YOUR GOAL:
How many of the lines in the material below contain the word "screens"? Give the number alone.

** EXCERPTED RECORDS follows **

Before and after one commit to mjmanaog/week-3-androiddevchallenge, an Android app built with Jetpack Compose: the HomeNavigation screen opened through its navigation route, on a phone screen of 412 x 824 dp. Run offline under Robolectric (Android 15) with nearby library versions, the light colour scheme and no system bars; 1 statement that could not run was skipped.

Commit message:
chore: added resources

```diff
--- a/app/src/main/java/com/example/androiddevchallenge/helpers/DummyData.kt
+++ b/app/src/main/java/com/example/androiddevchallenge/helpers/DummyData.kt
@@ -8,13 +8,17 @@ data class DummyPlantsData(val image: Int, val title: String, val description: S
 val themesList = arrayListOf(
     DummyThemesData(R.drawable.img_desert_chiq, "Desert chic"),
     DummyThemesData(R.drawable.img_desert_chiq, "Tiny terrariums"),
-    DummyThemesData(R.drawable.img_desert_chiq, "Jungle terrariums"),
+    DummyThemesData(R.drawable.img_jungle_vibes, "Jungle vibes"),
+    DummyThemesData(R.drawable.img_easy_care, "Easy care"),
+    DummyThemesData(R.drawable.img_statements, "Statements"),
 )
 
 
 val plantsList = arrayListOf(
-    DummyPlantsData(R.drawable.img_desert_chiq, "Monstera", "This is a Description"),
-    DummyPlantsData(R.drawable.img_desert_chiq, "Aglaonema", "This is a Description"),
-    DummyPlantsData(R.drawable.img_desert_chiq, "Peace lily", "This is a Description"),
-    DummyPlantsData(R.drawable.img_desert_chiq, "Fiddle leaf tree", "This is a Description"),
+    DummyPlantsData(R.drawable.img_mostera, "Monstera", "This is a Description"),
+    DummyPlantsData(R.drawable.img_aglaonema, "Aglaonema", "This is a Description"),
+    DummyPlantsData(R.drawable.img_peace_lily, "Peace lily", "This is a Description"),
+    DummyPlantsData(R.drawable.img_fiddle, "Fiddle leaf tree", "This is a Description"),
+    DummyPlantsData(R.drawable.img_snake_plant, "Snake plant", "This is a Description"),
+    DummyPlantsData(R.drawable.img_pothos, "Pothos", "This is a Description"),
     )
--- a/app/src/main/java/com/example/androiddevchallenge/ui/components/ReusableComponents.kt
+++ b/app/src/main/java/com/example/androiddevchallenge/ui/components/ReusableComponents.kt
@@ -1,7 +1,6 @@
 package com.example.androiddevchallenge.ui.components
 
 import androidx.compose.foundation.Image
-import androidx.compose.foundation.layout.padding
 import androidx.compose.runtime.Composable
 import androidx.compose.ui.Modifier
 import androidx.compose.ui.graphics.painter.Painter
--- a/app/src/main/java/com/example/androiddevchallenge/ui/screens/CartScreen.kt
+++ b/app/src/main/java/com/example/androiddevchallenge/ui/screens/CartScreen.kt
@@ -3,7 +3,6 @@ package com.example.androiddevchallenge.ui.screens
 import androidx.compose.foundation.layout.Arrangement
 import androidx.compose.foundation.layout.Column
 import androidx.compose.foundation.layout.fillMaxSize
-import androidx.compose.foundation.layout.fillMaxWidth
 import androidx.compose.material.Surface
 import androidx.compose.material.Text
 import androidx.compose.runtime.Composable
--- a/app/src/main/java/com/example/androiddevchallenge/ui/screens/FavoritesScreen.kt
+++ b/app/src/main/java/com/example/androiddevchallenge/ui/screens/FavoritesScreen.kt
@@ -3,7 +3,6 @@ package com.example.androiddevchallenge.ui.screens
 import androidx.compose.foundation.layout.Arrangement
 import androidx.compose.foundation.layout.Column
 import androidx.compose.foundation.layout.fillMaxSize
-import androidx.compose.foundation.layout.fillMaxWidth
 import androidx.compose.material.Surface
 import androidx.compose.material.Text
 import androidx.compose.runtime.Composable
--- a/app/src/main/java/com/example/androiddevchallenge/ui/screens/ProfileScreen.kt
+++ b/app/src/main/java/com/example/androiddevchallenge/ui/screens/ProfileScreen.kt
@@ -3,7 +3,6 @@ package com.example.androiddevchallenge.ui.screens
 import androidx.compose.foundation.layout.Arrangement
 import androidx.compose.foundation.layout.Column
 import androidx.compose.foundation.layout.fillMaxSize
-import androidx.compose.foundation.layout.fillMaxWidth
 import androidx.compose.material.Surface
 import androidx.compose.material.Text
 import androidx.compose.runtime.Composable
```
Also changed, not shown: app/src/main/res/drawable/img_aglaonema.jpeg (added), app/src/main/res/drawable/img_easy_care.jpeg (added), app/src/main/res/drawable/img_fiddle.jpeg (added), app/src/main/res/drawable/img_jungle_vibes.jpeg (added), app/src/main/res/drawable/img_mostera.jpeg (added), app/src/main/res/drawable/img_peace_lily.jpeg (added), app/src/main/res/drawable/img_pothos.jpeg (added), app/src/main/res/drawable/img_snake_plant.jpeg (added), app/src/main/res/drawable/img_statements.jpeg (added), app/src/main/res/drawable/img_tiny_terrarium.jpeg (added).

** End of EXCERPTED RECORDS **
** EXCERPTED RECORDS follows **

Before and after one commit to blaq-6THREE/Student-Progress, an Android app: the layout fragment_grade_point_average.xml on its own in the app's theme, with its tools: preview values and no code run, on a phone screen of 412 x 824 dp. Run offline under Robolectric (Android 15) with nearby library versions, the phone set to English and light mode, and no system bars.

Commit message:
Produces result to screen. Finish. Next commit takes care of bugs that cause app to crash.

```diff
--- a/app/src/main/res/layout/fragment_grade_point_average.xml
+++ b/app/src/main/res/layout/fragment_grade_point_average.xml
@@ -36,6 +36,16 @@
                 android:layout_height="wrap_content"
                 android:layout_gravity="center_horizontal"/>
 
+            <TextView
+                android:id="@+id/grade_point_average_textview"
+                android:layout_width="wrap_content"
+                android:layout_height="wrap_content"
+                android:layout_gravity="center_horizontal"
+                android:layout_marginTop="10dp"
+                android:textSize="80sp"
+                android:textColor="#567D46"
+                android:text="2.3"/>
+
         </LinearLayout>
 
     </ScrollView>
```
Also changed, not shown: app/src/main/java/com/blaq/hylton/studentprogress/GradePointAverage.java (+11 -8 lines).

** End of EXCERPTED RECORDS **
** EXCERPTED RECORDS follows **

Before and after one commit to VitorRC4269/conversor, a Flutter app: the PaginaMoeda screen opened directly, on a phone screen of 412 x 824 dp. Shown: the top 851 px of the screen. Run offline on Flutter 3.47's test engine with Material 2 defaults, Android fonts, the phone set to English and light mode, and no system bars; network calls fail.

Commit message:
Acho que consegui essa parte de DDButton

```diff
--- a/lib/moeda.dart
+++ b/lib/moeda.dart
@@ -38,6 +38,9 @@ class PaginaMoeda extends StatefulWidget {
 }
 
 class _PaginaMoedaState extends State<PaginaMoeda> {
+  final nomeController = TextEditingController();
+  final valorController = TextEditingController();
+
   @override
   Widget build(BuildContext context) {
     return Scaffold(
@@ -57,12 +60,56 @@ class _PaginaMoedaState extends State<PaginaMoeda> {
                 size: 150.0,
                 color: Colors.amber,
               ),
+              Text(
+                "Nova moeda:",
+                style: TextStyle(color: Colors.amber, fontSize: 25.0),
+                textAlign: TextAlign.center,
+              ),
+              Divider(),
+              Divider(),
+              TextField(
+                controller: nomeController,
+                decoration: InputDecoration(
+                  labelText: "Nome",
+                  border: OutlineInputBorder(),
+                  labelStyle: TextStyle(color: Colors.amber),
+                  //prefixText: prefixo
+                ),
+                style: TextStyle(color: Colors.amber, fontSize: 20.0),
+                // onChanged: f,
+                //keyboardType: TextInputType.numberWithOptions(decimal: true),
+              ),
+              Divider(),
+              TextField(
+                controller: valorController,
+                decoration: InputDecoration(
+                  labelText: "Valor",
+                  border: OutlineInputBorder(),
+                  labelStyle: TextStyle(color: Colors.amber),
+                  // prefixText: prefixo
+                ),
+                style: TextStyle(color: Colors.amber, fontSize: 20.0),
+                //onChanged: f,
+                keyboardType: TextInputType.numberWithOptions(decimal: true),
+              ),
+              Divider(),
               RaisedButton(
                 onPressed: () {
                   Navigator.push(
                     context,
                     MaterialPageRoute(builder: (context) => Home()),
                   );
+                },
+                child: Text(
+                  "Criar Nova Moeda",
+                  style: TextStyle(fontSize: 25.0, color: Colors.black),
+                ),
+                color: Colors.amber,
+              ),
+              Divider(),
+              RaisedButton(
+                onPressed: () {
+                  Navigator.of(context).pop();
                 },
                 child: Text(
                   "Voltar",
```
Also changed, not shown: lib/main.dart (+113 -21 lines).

** End of EXCERPTED RECORDS **

TASK RESPONSE:
9